Improving the help and support provided to people who take new psychoactive substances ('legal highs')

E. H. Fletcher (Lead / Corresponding author), S. M. Tasker, P. Easton, L. Denvir

    Research output: Contribution to journalArticlepeer-review

    5 Citations (Scopus)


    Background: There are over 450 new psychoactive substances (NPS) circulating in Europe. In 2013, NPS were found to be a potential contributor to 60 drug deaths in Scotland. However, beyond these statistics, we know very little about the public health impact of NPS.

    Methods: We used mixed methods to inform a needs assessment for Tayside: (i) routine data analysis, (ii) anonymous online survey and (iii) discussions with professionals and local community groups with either first-hand experience of NPS or knowledge of others who had taken NPS.

    Results: Routine data are limited. Six hundred and eighty-seven people responded to the survey, 401 with direct or indirect experience of NPS. NPS were most commonly obtained from shops (n = 173) or friends (n = 110). Respondents replied with 94 different names for NPS taken. One hundred and nine respondents reported instances where emergency medical help for NPS use had been required. Qualitative survey answers and discussions highlighted the adverse impact NPS can have on mental health and well-being in particular.

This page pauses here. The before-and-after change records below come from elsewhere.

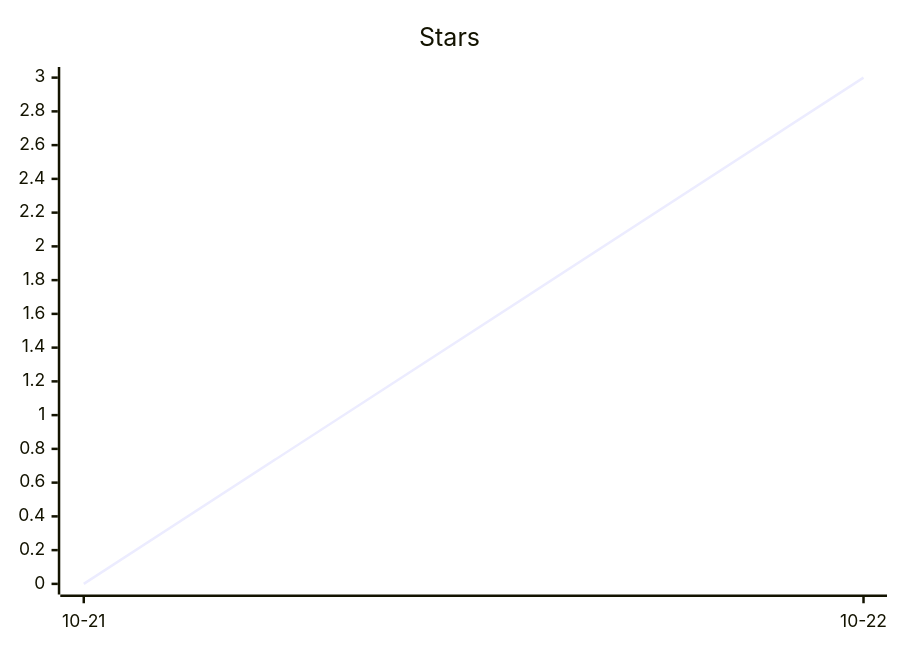
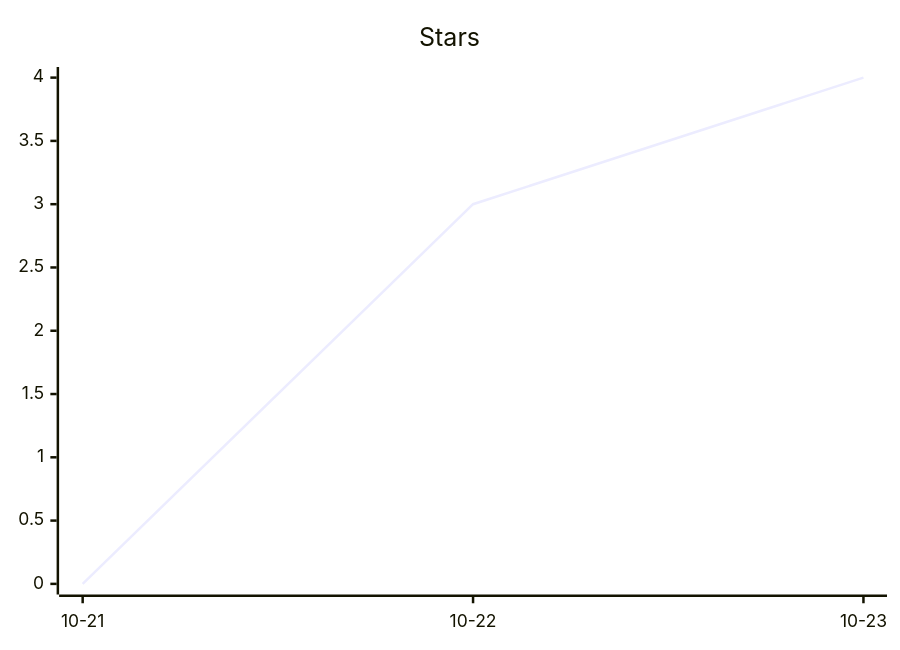
The second of 3 diagrams in README.md (ArtemkaGoldMan/ContextSwitcher), drawn with Mermaid before and after one commit. The commit also changed other lines of this file and 6 other files, not shown here.

````diff
--- a/README.md
+++ b/README.md
@@ -43,6 +43,6 @@
 ```mermaid
 xychart-beta
     title "Stars"
-    x-axis ["10-21", "10-22"]
-    line [0, 3]
+    x-axis ["10-21", "10-22", "10-23"]
+    line [0, 3, 4]
 ```
````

    Conclusions: NPS are varied, easily accessible and can cause significant harm. We recommend that there should be improved data collection, raised awareness, restricted access, improved information sharing around NPS and the development, monitoring and evaluation of NPS-specific support delivered by services.
    Original languageEnglish
    Pages (from-to)e489-e495
    Number of pages7
    JournalJournal of Public Health
    Issue number4
    Early online date29 Dec 2015
    Publication statusPublished - Dec 2016


    • New psychoactive substances
    • Public health


    Dive into the research topics of 'Improving the help and support provided to people who take new psychoactive substances ('legal highs')'. Together they form a unique fingerprint.

    Cite this